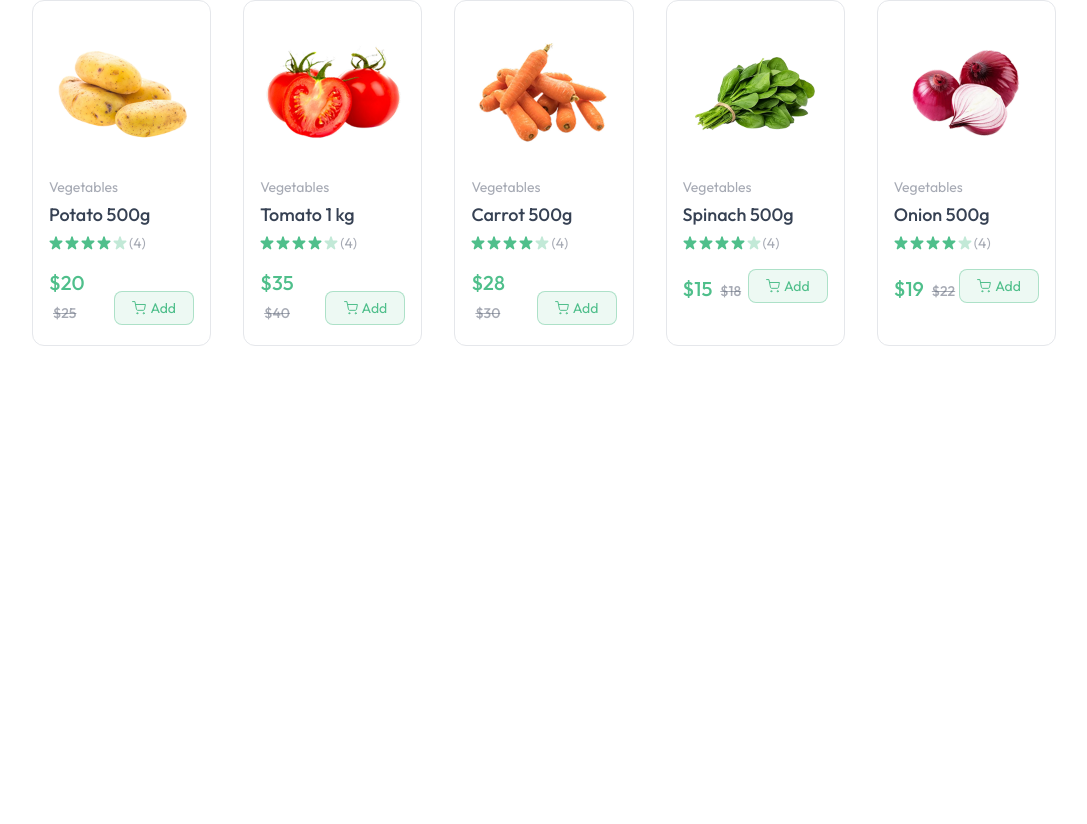
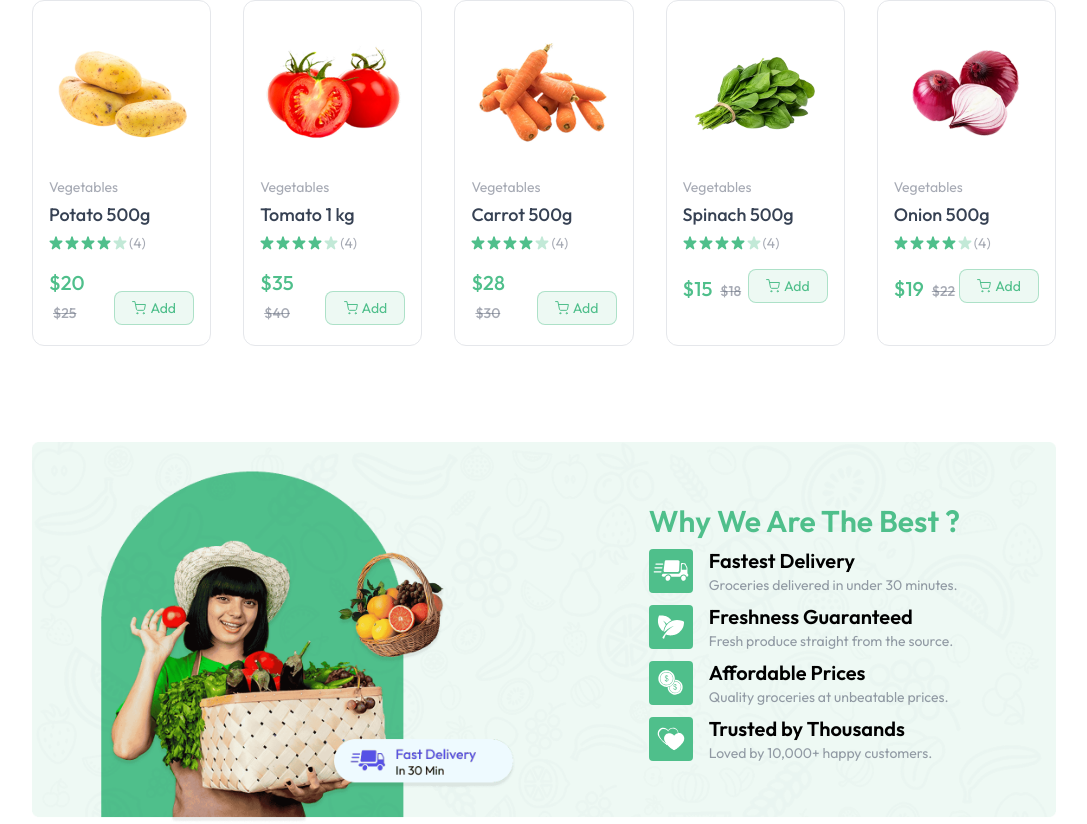
Before and after one commit to huytdn/E-Commerce-App-, a React (Vite) app in the folder greencart/: page / in a window 1280 px wide. Shown: the part 936-1760 px from the top of the page, without its empty margins (96-1183 px from the left). Before the commit the page ends 1282 px from the top, so only its background shows below. Built offline with nearby package versions, Linux system fonts and the light colour scheme.

Commit message:
bottombanner

```diff
--- /dev/null
+++ b/greencart/src/components/BottomBanner.jsx
@@ -0,0 +1,46 @@
+import React from "react";
+import { assets, features } from "../assets/assets";
+
+const BottomBanner = () => {
+  return (
+    <div className="relative mt-24">
+      <img
+        src={assets.bottom_banner_image}
+        alt="bottom banner"
+        className="w-full hidden md:block"
+      />
+      <img
+        src={assets.bottom_banner_image_sm}
+        alt="bottom banner"
+        className="w-full md:hidden"
+      />
+
+      <div className="absolute inset-0 flex flex-col items-center md:items-end md:justify-center pt-16 md:pt-0 md:pr-24">
+        <div>
+          <h1 className="text-2xl md:text-3xl font-semibold text-primary">
+            Why We Are The Best ?
+          </h1>
+          {features.map((feature, index) => (
+            <div key={index} className="flex items-center gap-4 mt-2">
+              <img
+                src={feature.icon}
+                alt={feature.title}
+                className="md:w-11 w-9"
+              />
+              <div>
+                <h3 className="text-lg md:text-xl font-semibold">
+                  {feature.title}
+                </h3>
+                <p className="text-gray-500/70 text-xs md:text-sm">
+                  {feature.description}
+                </p>
+              </div>
+            </div>
+          ))}
+        </div>
+      </div>
+    </div>
+  );
+};
+
+export default BottomBanner;
--- a/greencart/src/pages/Home.jsx
+++ b/greencart/src/pages/Home.jsx
@@ -2,6 +2,7 @@
 import MainBanner from "../components/MainBanner";
 import Categories from "../components/Categories";
 import BestSeller from "../components/BestSeller";
+import BottomBanner from "../components/BottomBanner";
 
 const Home = () => {
   return (
@@ -9,6 +10,7 @@
       <MainBanner />
       <Categories />
       <BestSeller />
+      <BottomBanner />
     </div>
   );
 };
```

* * * * *

For the records above, state how many lines contain the word "Home". Give only the number.

3